Lessons from Yahoo's chart buttons
The news today is that the stock market is up! It's hitting new record highs! Look at the chart! Here's what the market did today:
It opened up, thanks to the morning's excellent jobs report, and then it kept on rising, and closed the half-day session with a gain of 0.55%.
A gain of 0.55% is pretty normal and unexceptional: it's well within the standard range of what the stock market does on most days. So why is this day noteworthy? For two reasons. One, the market hit a new high today, and any new high, even if it's only a tiny increase on the old high, is considered newsworthy. Two, the Dow hit 17,000, which has lots of zeroes in it. This is considered newsworthy despite the fact that every single financial journalist knows that the Dow is a really stupid indicator.
Still, since we're looking at the stock market, let's look at the stock market, by hitting those successive buttons along the bottom of the Yahoo interactive chart. The one-day chart comes first, and the main thing we can learn from this chart is that we're in good-news-is-good-news territory. We had a very positive payrolls report this morning, with lots of people being hired and unemployment falling, and stocks went up as a result. Sometimes, we have a negative payrolls report, with very few people being hired and unemployment going nowhere, and stocks also go up as a result. But the worrying thing, from the perspective of someone looking at the market, is when stocks go up on both good news and bad news, which is where we seem to be right now. That's a sign of feverishness.
The next button shows us the five-day chart:
Here at least we have the beginnings of a noteworthy move in stocks: 1.59% is meaningful, if not huge. We also have a clear pattern - stocks are rising. If you sit on your stock portfolio and do nothing, the chances are that you'll make money, any given day. Which starts to add up, when we move on to the next buttons. The one-month return is 2.62%, the three-month return is 4.55%, and the six-month return is 7.82%. These are numbers to hearten any investor.
We'll skip over YTD, which is pretty much the same as six months at this time of year, and move on to the one-year chart, where we start being able to put all of these numbers in perspective:
This is a downright spectacular chart - if you just held on to an S&P 500 index fund for the past year, you'd be up 22.24%, with very little volatility. This chart goes pretty smoothly up and to the right, at an astonishing, inexorable pace.
The worrying thing here is that if you think back to what has actually happened over the past year, the answer is not very much: there's no particular reason that the corporate world should be worth 22.24% more today than it was a year ago.
The most important driver of stock prices is earnings, and right now the S&P 500 shares, between them, are expected to have $119.50 in earnings this year. This time last year, the expected 2014 earnings for the S&P 500 were… $123.01. In other words, the stock market has gone up, spectacularly, even though the companies in the stock market are underperforming expectations. Again, this is worrying.
If you were worried by the one-year chart, the two-year chart is downright terrifying:

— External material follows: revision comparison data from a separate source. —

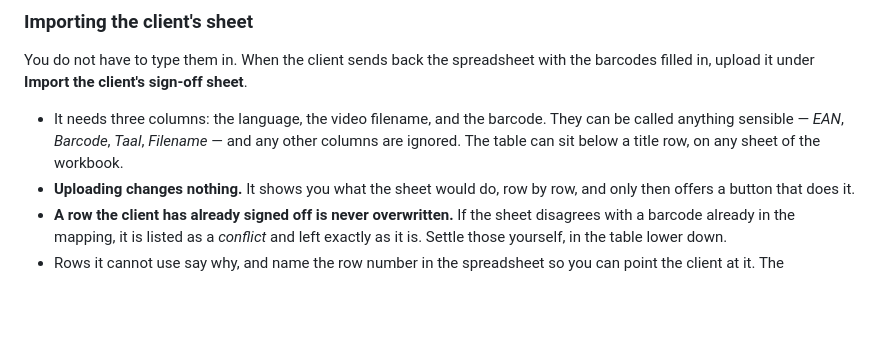
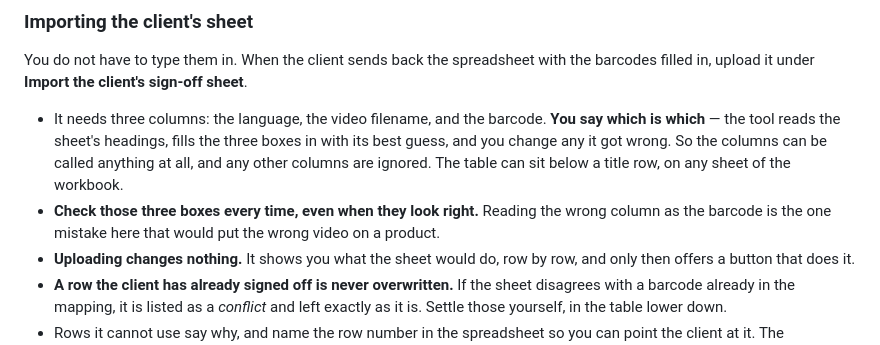
Before and after one commit to NextGenDataLead/gs1-product-link, a Markdown page: docs/operator-guide.md, the part around the change. GitHub-like rendering; blank space fills up the shorter version.

```diff
--- a/docs/operator-guide.md
+++ b/docs/operator-guide.md
@@ -312,9 +312,12 @@ machine guess at which product the filename means, nothing more. Nothing is writ
 You do not have to type them in. When the client sends back the spreadsheet with the barcodes
 filled in, upload it under **Import the client's sign-off sheet**.
 
-- It needs three columns: the language, the video filename, and the barcode. They can be called
-  anything sensible — *EAN*, *Barcode*, *Taal*, *Filename* — and any other columns are ignored. The
-  table can sit below a title row, on any sheet of the workbook.
+- It needs three columns: the language, the video filename, and the barcode. **You say which is
+  which** — the tool reads the sheet's headings, fills the three boxes in with its best guess, and
+  you change any it got wrong. So the columns can be called anything at all, and any other columns
+  are ignored. The table can sit below a title row, on any sheet of the workbook.
+- **Check those three boxes every time, even when they look right.** Reading the wrong column as
+  the barcode is the one mistake here that would put the wrong video on a product.
 - **Uploading changes nothing.** It shows you what the sheet would do, row by row, and only then
   offers a button that does it.
 - **A row the client has already signed off is never overwritten.** If the sheet disagrees with a
```
Also changed, not shown: docs/ui-operator-shell.md (+9 -0 lines).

This is basically just a smooth line, heading up and to the right, and rising by a crazy 43.71% in two years. Those are the kind of returns, at very low volatility, that hedge-fund managers would kill for, and for the past two years they've been available to anybody with an index fund. This is not sustainable. But how will it play out? And how far are we from the end of the bull run? Let's look at the five-year chart:
Here we see stocks going up 124.61% over five years - you're more than doubling your money, even after accounting for inflation. And while there were some periods of choppiness in there, those days seem to be behind us now: we're in a period of smooth sailing and a pleasantly steep upwards gradient.
Still, it's hard to get very scared just by looking at charts which go steadily up and to the right. So let's click that final "Max" button:
This time we won't pay much attention to the total return number: precious few of us were investing in the broad stock market in 1950. But finally what we can see is the danger in the stock market: the huge crash following the dot-com bubble, the equally big crash following the global financial crisis, and then the mad spike which we just saw in the five-year chart. A spike which, in this context, looks downright insane.
I've also added a little red arrow to the chart, around December 1996. That arrow marks the point at which Alan Greenspan gave his notorious "irrational exuberance" speech. Greenspan was worried that stock prices were too high - but in hindsight we were just entering a prolonged period of crazy, a period which is far from over.
All of which is to say that today's record stock prices are more a cause for concern than for celebration. They're great if you're selling, but they're very worrying if you're buying: how much more can they possibly rise, and even if they do, what are the chances that you're going to be able to get out before the inevitable plunge? Those of us who have good jobs and are saving for retirement need to put our money somewhere, and that means that we need to invest it in the stock market. But the stocks we're buying have never been more expensive. Which makes them a decidedly dubious investment.
I still think that index funds are the best place for long-term savings, and indeed anybody who didn't invest in index funds over the past five years has lost out on some spectacular returns. But do be careful with any money you can't afford to lose. Because however fast stocks go up, they tend to go down even faster.